Undercutting independent dealers: The Warranty Act’s tying prohibition protects not just consumers, but also independent repairers and the manufacturers of aftermarket parts. By conditioning their warranties on the use of authorized service providers and branded parts, the companies infringed the right of independent repairers and manufacturers to compete on a level playing field.
Reducing resiliency: Consumers rely on the companies’ products for emergency power and transportation. Robust competition from aftermarket part manufacturers is critical to ensuring that consumers get the replacement parts they need when they need them and are not at the mercy of branded part supply chains. More resilient and repairable products also lead to less waste in the form of products that could otherwise be fixed.
Under the FTC Act and the Warranty Act, the FTC has the authority to take action against companies violating consumer protection laws, including those engaging in unfair or deceptive acts or practices. The FTC’s orders in these cases:

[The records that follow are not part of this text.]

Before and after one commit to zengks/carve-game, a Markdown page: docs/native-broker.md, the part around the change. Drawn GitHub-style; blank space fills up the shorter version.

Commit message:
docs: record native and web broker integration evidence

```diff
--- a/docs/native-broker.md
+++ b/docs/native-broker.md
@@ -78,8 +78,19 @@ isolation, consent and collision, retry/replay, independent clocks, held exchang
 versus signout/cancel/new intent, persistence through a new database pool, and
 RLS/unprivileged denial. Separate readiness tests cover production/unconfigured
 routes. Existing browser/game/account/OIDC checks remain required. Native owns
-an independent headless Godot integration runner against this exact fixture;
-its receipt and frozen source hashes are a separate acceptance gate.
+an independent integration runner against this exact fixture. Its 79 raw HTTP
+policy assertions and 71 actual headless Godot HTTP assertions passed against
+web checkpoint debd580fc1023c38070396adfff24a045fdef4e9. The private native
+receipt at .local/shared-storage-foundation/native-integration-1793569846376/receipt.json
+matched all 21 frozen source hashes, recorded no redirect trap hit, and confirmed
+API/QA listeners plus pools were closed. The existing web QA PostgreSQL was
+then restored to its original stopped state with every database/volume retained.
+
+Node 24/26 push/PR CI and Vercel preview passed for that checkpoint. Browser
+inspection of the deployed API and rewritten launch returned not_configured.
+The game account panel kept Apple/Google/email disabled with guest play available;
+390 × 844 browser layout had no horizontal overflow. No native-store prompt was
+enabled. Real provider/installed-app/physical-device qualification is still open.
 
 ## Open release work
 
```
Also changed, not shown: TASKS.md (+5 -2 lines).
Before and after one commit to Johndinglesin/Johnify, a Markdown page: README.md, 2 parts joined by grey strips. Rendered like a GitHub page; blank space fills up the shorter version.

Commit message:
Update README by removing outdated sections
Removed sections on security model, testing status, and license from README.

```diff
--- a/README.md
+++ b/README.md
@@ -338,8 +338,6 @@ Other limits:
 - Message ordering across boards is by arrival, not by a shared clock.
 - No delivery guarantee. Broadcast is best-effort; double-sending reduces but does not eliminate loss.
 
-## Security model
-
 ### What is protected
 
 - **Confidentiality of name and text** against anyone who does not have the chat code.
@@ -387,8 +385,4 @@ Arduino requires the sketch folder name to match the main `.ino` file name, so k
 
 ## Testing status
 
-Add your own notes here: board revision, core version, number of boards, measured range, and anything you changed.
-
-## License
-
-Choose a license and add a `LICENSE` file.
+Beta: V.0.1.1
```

Prohibit further violations: The companies will be prohibited from further violations of the Warranty Act, and in Harley-Davidson’s case, the Disclosure Rule. They will also be prohibited from telling consumers that their warranties will be void if they use third-party services or parts, or that they should only use branded parts or authorized service providers. If the companies violate these terms, the FTC will be able to seek civil penalties of up to $46,517 per violation in federal court.
Recognize consumers’ right to repair: Both companies will be required to add specific language to their warranties saying, “Taking your product to be serviced by a repair shop that is not affiliated with or an authorized dealer of [Company] will not void this warranty. Also, using third-party parts will not void this warranty.”
Come clean with consumers: Both companies must send and post notices informing customers that their warranties will remain in effect even if they buy aftermarket parts or patronize independent repairers.
Alert dealers to compete fairly: Both companies are being required to direct authorized dealers to remove deceptive display materials, train and monitor employees, and not promote branded parts and dealers over third parties.
The Commission vote to issue the administrative complaints and to accept the consent agreement was 5-0. Chair Lina M. Khan and Commissioner Rebecca Kelly Slaughter issued a statement. The FTC will publish a description of the consent agreement package in the Federal Register soon. The agreement will be subject to public comment for 30 days, beginning today and continuing through July 22, 2022, after which the Commission will decide whether to make the proposed consent order final. Instructions for filing comments appear in the published notice. Once processed, comments will be posted on Regulations.gov.